Another example is with regard to prayer. If an employee’s religious practice requires time for prayer during the workday, employers should try to find an appropriate place to allow for prayers. That could be an office or conference room, or an otherwise separate area where the employees can pray in private. Most times, this sort of accommodation is easily made and other employees with offices may offer use of their offices for the few minutes needed.
Keep in mind that if you accommodate prayers at work as required by an employee’s religion, other employees may approach you for permission to hold other types of religiously associated meetings. For example, some churchgoing employees may ask to use a conference room for monthly meetings of church-related social or business group. Check with your legal counsel in the specific circumstance, but in most cases your accommodation to allow prayers that are required during the workday does not obligate you to open your facilities to all other religiously associated causes represented by your employees.
A religious belief or practice can sometimes come into conflict with safety requirements or regulations. If there is no accommodation that would address the safety concerns, the accommodation would not be reasonable because it causes an undue hardship.
In the context of accommodating religious beliefs and practices, undue hardship means the accommodation imposes an undue hardship on your organization’s legitimate business interests.

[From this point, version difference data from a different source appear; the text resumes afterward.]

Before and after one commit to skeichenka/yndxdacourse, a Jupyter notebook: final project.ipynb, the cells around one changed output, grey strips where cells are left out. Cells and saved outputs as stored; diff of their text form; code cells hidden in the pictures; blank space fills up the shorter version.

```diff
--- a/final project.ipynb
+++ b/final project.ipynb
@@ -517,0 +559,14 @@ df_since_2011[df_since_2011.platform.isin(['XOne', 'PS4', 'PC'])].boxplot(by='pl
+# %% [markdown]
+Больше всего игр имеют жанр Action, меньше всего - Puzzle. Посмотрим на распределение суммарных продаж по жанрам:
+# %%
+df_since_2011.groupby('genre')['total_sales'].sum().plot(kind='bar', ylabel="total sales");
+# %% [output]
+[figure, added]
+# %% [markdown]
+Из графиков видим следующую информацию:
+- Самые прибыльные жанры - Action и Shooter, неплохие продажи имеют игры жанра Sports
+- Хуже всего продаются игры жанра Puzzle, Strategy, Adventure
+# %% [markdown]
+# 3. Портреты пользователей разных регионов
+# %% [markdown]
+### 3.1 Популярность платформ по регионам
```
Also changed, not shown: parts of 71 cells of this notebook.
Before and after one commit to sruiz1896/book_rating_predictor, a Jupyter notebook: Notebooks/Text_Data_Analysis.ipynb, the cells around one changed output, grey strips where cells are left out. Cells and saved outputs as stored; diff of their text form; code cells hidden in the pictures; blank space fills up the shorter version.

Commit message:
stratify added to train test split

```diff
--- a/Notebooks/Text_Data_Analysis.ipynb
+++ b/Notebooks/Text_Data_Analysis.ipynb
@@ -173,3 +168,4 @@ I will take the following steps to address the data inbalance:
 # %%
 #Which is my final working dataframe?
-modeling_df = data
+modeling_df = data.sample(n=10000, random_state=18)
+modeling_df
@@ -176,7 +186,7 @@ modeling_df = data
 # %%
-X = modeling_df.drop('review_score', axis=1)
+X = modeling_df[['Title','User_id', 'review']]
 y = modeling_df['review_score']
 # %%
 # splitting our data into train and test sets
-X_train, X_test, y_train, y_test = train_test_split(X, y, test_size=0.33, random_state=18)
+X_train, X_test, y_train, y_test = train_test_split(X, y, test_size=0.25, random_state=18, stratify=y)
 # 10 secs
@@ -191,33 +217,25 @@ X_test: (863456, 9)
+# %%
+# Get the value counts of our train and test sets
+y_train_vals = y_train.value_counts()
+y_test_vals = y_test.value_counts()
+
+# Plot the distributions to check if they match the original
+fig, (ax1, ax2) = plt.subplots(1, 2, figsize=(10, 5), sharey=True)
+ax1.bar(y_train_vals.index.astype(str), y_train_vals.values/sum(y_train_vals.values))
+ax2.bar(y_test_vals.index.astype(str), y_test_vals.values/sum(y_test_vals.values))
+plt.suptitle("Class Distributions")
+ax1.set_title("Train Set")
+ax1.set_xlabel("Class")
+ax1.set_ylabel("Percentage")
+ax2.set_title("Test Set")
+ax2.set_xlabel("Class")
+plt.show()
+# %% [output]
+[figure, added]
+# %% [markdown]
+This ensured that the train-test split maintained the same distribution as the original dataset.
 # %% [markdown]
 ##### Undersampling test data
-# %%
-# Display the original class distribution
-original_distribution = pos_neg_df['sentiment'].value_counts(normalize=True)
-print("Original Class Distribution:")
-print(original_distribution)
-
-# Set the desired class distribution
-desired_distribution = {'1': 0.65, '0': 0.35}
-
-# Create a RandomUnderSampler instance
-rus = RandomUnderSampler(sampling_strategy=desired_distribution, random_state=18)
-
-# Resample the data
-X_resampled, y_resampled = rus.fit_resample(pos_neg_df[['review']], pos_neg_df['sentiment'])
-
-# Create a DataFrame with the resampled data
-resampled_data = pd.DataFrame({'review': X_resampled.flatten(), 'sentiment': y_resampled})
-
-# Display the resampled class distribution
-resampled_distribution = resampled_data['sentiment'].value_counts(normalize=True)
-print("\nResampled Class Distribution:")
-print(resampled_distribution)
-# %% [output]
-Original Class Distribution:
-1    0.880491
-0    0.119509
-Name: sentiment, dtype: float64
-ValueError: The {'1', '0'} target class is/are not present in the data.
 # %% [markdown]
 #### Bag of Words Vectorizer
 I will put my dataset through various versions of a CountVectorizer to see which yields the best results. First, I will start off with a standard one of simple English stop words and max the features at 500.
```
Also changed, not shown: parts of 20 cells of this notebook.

The employer must be able to prove that any accommodation would require more than ordinary business costs, diminish efficiency in other jobs, impair workplace safety, infringe on the rights and benefits of other employees, cause other coworkers to carry the burden of the accommodated employee’s hazardous or burdensome work, or conflict with other laws or regulations.
For example, suppose an employee’s religion requires that he or she wear particular clothes that are considered hazardous if worn near moving equipment or machinery. Unless there is another type of clothing that would meet the employee’s religious needs, permitting the employee to work in those clothes may be an undue hardship because of legitimate safety rules or regulations.
Alternatively, what if a female employee’s religious belief or practice prohibited her from being alone in a room with males? Can this be accommodated? What if simply leaving open the door to the room would meet the employee’s religious needs? That may be the solution. But if not, or if the employee’s particular job required closed door, confidential discussions, the religious practice may pose an undue hardship.
Always consult with your human resources or legal department before talking with an employee about religious accommodation issues. Accommodations are usually handled easily but there are some significant mistakes you can make without intending that result.
Barrie Gross is former Vice President and Senior Corporate Counsel (Employment Law) for an international Fortune 1000 company and is a regular contributor to AllBusiness.com. She is the founder of Barrie Gross Consulting, a human resources training and consulting firm dedicated to assisting companies to manage and develop their human capital. Visit www.barriegrossconsulting.com to learn more about Barrie and the services BGC provides.
Note: The information here does not constitute legal advice and should not be relied upon as legal advice. If you have a legal issue or wish to obtain legal advice, you should consult an attorney in your area concerning your particular situation and facts. Nothing presented on this site or in this article establishes or should be construed as establishing an attorney-client or confidential relationship between you and Barrie Gross. This article is provided only as general information, which may or may not reflect the most current legal developments or be complete.